Data records:
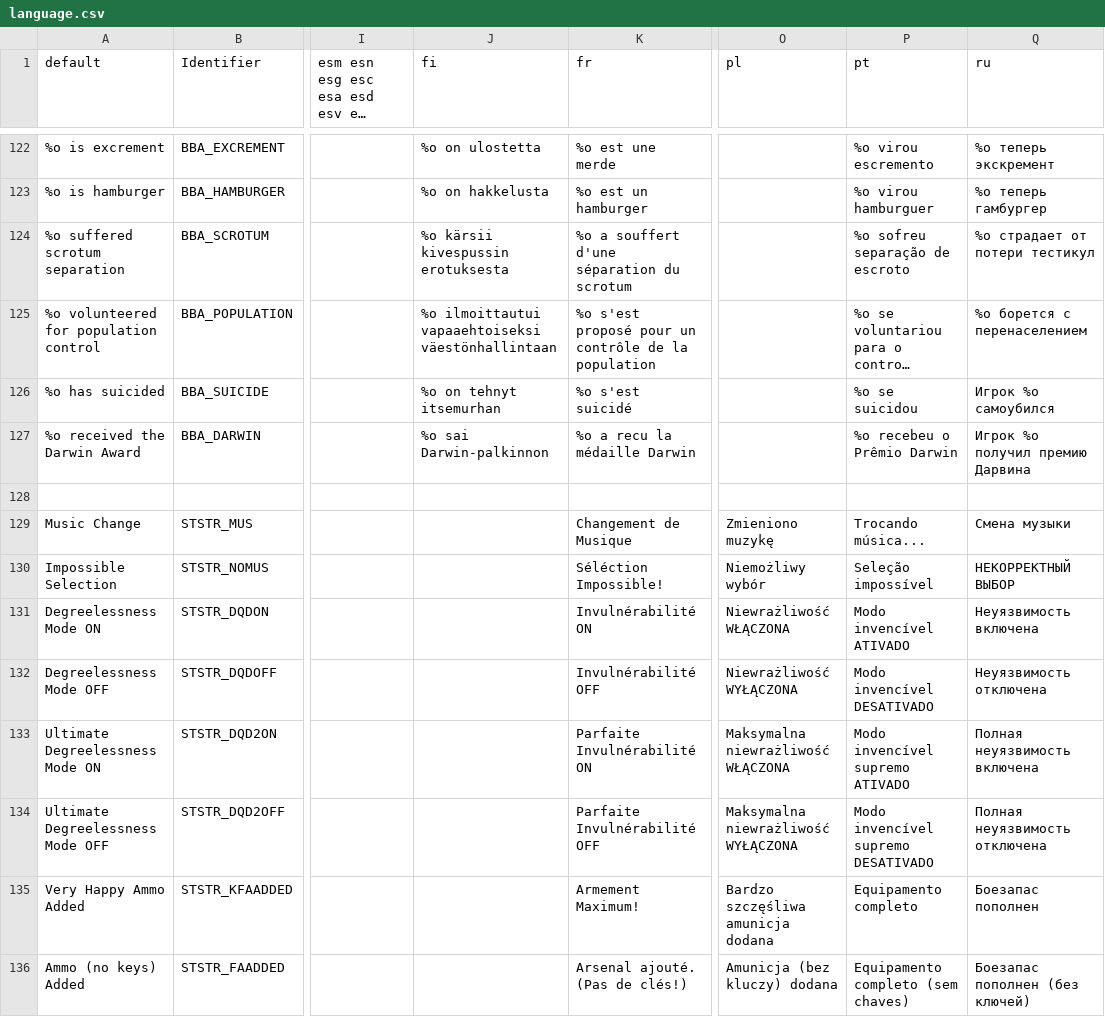
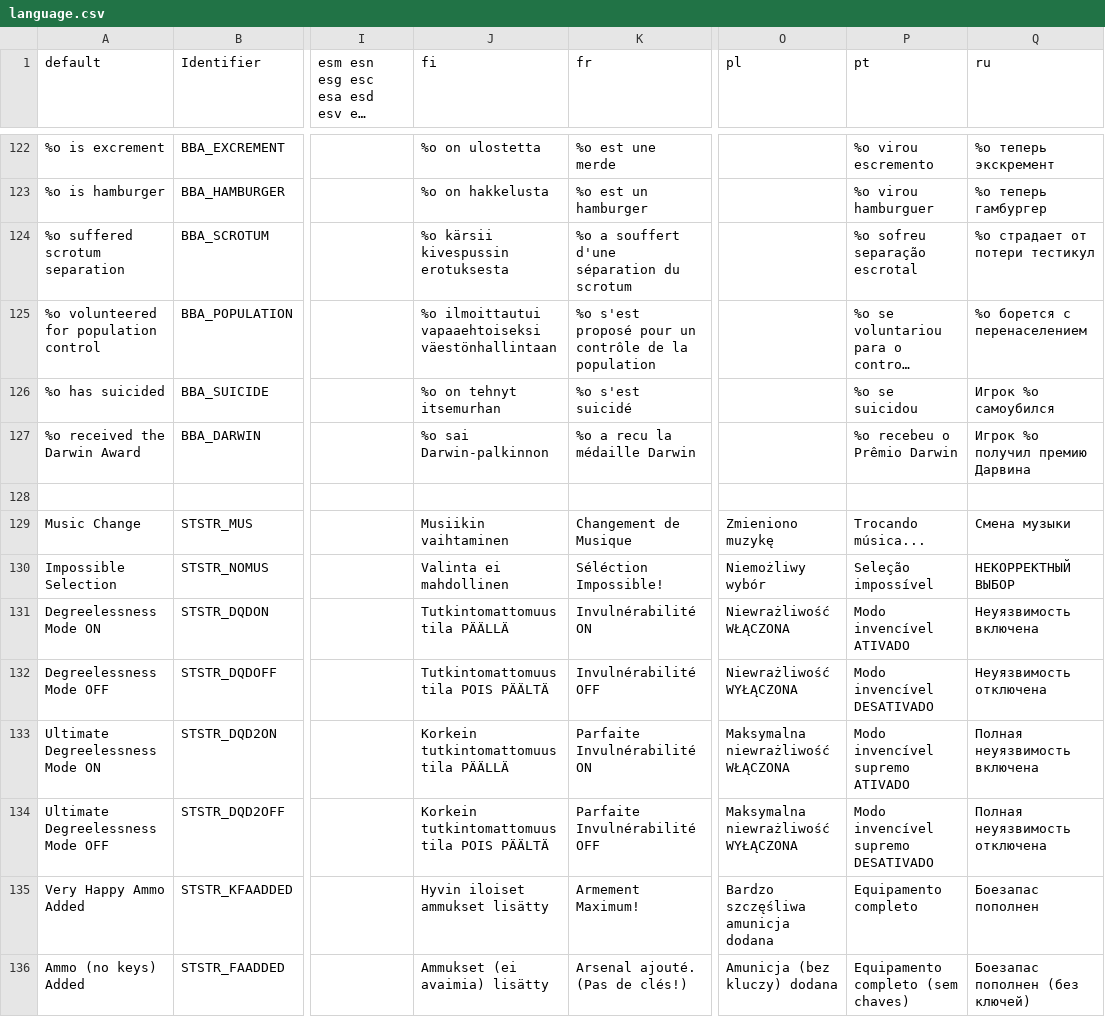
Before and after one commit to johncurley/gzdoom, a CSV file: wadsrc/static/language.csv, drawn as a sheet; only a part is shown, gaps mark what is left out; long unchanged cells end in …; the diff covers the shown part only; the diff names each change by its address in the sheet, - before the commit and + after, or states it on an @@ line.

```diff
--- a/wadsrc/static/language.csv
+++ b/wadsrc/static/language.csv
-P124 (pt): %o sofreu separação de escroto
+P124 (pt): %o sofreu separação escrotal
-J129 (fi): (empty)
+J129 (fi): Musiikin vaihtaminen
-J130 (fi): (empty)
+J130 (fi): Valinta ei mahdollinen
-J131 (fi): (empty)
+J131 (fi): Tutkintomattomuustila PÄÄLLÄ
-J132 (fi): (empty)
+J132 (fi): Tutkintomattomuustila POIS PÄÄLTÄ
-J133 (fi): (empty)
+J133 (fi): Korkein tutkintomattomuustila PÄÄLLÄ
-J134 (fi): (empty)
+J134 (fi): Korkein tutkintomattomuustila POIS PÄÄLTÄ
-J135 (fi): (empty)
+J135 (fi): Hyvin iloiset ammukset lisätty
-J136 (fi): (empty)
+J136 (fi): Ammukset (ei avaimia) lisätty
```
Also changed, not shown: 40 edited cells elsewhere in this file, 2 other files.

PROBLEM STATEMENT: Each line of the data above is to be output exactly; the pictures are not to appear.

FINISHED EXERCISE:
Before and after one commit to johncurley/gzdoom, a CSV file: wadsrc/static/language.csv, drawn as a sheet; only a part is shown, gaps mark what is left out; long unchanged cells end in …; the diff covers the shown part only; the diff names each change by its address in the sheet, - before the commit and + after, or states it on an @@ line.

```diff
--- a/wadsrc/static/language.csv
+++ b/wadsrc/static/language.csv
-P124 (pt): %o sofreu separação de escroto
+P124 (pt): %o sofreu separação escrotal
-J129 (fi): (empty)
+J129 (fi): Musiikin vaihtaminen
-J130 (fi): (empty)
+J130 (fi): Valinta ei mahdollinen
-J131 (fi): (empty)
+J131 (fi): Tutkintomattomuustila PÄÄLLÄ
-J132 (fi): (empty)
+J132 (fi): Tutkintomattomuustila POIS PÄÄLTÄ
-J133 (fi): (empty)
+J133 (fi): Korkein tutkintomattomuustila PÄÄLLÄ
-J134 (fi): (empty)
+J134 (fi): Korkein tutkintomattomuustila POIS PÄÄLTÄ
-J135 (fi): (empty)
+J135 (fi): Hyvin iloiset ammukset lisätty
-J136 (fi): (empty)
+J136 (fi): Ammukset (ei avaimia) lisätty
```
Also changed, not shown: 40 edited cells elsewhere in this file, 2 other files.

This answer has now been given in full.